In 2013, after 23 years of teaching space science and astronomy, Bill Frye decided to speak out on an important but controversial issue affecting teachers – pension funding. It was stories like Bill’s that led to the creation of Americans for Fair Treatment – an organization devoted to helping to defend teachers who exercise their First Amendment rights.
Bill could see that the unfunded liabilities in the Pennsylvania Public School Employees Retirement System (PSERS) were growing faster than state and teacher contributions could keep up, putting teachers and taxpayers at risk. He chose to be courageous and speak out in favor of pension reform by signing his name to an email that was sent to educators statewide.
Bill’s decision to exercise his right to speak out on an important public policy issue led to his principal threatening him that he could lose his job.
His principal and assistant principal asked to meet with him to express their displeasure over the email. They threatened him with a reprimand and said his teaching certificate could be at risk. They said he could bring an advocate to the meeting.
Bill decided to ask the local union president to attend. While she agreed to come to the meeting, she did not take his side. On the contrary, Bill said, she seemed to side with the principal.
“The simple fact is that the union president made no effort to support my position of innocence of any wrongdoing. In fact, she actually seemed to cheer on the principal as he continued to chastise me,” he said.
The principal criticized Bill for sending a “political” letter, which was sent by a private foundation and did not use school resources or school email, contrary to what the principal said.
Also, Bill reminded the principal that he, and all school district staff, were required to attend what was essentially a rally for Democratic candidates in the high school auditorium during an opening of school Inservice day. Despite this, the principal continued to threaten Bill that his teaching credentials could come under review by a state board.
Bill received pro bono legal help and a letter was sent to his administration. His principal, while still expressing displeasure with the email, then said that Bill had not done anything to trigger disciplinary action.
But Bill was done. He told his principal and the union president that he planned to retire after 23 years of teaching.
“I enjoyed teaching and miss interacting with the students and staff,” he said. “But, I am now enjoying retirement.”

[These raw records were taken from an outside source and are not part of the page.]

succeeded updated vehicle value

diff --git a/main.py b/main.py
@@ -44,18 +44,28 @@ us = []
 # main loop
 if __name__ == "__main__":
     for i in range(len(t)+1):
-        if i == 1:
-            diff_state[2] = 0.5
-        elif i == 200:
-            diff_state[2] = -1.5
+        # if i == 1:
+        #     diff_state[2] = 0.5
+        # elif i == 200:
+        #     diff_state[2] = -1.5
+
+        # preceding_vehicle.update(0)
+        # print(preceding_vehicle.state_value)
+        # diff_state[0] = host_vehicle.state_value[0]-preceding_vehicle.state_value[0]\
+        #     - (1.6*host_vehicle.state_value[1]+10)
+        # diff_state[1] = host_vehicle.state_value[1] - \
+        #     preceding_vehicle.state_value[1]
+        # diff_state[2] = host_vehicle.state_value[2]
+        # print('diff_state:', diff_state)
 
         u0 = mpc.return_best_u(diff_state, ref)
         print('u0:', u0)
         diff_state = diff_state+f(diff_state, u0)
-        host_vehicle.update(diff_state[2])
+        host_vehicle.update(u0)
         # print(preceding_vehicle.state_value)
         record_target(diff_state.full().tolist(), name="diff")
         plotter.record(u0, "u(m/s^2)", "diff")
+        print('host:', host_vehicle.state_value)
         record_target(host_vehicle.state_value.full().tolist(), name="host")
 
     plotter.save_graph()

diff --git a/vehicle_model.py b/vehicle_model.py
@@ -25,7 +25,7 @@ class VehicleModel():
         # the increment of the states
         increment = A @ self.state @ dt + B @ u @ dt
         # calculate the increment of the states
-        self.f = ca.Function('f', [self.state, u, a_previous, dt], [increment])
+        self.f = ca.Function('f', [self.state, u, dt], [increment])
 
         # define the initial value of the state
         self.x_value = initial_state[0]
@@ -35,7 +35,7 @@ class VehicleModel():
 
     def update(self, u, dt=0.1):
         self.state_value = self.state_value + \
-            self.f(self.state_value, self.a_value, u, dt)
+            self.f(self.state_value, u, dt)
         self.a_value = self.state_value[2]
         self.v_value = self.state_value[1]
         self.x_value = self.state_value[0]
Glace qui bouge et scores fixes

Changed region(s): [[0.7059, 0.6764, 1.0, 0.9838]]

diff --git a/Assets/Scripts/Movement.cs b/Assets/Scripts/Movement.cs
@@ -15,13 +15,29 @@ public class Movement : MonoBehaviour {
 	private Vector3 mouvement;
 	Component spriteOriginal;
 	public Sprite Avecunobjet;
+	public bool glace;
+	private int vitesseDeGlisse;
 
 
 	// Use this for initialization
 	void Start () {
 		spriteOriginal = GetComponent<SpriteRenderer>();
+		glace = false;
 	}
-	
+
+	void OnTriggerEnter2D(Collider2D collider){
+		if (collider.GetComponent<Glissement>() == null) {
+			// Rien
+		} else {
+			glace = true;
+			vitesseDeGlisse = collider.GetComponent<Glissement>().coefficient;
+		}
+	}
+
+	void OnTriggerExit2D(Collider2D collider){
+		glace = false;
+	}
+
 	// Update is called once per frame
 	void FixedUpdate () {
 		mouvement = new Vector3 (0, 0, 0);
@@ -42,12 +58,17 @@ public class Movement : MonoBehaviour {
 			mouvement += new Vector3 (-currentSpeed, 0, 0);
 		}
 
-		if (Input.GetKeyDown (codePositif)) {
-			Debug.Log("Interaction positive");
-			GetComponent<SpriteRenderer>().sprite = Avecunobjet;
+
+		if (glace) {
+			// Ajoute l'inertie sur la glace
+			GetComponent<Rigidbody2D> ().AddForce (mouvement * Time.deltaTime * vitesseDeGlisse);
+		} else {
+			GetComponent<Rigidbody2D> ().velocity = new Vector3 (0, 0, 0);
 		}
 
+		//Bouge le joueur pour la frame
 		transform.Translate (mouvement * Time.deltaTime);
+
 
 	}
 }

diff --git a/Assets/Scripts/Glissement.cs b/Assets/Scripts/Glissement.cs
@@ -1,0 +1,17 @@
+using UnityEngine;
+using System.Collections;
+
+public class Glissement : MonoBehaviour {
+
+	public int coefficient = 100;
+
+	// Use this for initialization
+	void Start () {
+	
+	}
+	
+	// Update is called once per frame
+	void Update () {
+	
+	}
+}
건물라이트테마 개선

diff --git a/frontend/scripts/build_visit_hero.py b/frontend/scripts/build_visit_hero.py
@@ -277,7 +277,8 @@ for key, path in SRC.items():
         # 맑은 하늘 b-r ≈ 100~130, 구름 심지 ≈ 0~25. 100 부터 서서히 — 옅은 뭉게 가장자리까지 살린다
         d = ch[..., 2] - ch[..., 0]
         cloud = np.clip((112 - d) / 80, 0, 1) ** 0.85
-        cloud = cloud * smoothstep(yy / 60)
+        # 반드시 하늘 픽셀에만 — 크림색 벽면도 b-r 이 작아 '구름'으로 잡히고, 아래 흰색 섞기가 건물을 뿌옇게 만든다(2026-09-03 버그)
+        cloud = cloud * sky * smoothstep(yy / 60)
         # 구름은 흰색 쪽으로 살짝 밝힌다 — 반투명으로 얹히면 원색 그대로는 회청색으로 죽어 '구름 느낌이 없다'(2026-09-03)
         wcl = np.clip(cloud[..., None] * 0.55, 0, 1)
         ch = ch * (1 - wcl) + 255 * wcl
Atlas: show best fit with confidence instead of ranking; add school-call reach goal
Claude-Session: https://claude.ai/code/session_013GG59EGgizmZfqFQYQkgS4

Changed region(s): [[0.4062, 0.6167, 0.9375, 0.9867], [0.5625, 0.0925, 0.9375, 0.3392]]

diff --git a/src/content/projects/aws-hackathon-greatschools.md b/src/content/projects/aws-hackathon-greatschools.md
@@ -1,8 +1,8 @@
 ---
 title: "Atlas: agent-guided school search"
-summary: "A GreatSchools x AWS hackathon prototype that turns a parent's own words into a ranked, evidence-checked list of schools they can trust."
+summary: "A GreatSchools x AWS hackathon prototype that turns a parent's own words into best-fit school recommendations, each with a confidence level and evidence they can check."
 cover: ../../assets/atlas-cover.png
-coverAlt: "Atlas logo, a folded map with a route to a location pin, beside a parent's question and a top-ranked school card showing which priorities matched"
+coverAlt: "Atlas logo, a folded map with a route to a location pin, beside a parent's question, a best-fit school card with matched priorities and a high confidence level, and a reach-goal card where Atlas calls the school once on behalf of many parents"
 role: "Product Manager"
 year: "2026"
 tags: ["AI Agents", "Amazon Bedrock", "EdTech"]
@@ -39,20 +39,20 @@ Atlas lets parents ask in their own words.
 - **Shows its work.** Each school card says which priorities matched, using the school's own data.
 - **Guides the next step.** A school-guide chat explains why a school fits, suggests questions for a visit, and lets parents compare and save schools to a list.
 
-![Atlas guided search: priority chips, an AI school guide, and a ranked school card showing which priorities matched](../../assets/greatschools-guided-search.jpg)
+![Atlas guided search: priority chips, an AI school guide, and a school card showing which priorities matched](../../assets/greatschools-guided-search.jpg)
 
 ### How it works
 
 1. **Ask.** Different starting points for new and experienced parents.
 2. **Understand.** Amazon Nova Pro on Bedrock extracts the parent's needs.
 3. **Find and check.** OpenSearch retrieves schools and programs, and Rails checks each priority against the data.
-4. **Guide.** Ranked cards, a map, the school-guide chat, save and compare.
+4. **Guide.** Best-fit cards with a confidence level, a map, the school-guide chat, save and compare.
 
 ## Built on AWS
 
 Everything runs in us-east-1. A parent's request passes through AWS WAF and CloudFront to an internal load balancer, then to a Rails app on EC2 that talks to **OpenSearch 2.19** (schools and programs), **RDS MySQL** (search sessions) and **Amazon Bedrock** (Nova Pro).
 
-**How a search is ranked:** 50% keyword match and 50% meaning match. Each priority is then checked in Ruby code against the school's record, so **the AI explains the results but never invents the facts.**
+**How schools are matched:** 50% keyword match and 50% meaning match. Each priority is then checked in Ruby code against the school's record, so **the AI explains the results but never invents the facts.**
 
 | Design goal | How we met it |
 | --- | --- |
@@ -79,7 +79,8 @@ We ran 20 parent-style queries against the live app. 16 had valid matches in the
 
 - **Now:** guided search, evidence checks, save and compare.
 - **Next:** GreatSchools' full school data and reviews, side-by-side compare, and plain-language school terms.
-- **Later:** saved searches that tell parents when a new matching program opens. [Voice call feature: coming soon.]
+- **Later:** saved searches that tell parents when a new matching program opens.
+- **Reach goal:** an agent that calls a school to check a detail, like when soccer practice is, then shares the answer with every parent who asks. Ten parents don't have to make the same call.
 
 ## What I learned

Bill’s experience was one of many prompting the creation of AFFT. Had we at AFFT been around when Bill exercised his First Amendment rights, Bill would have had the community and resources to defend himself—including a referral to lawyers who offer free legal representation—against an administration and union official aligned against him.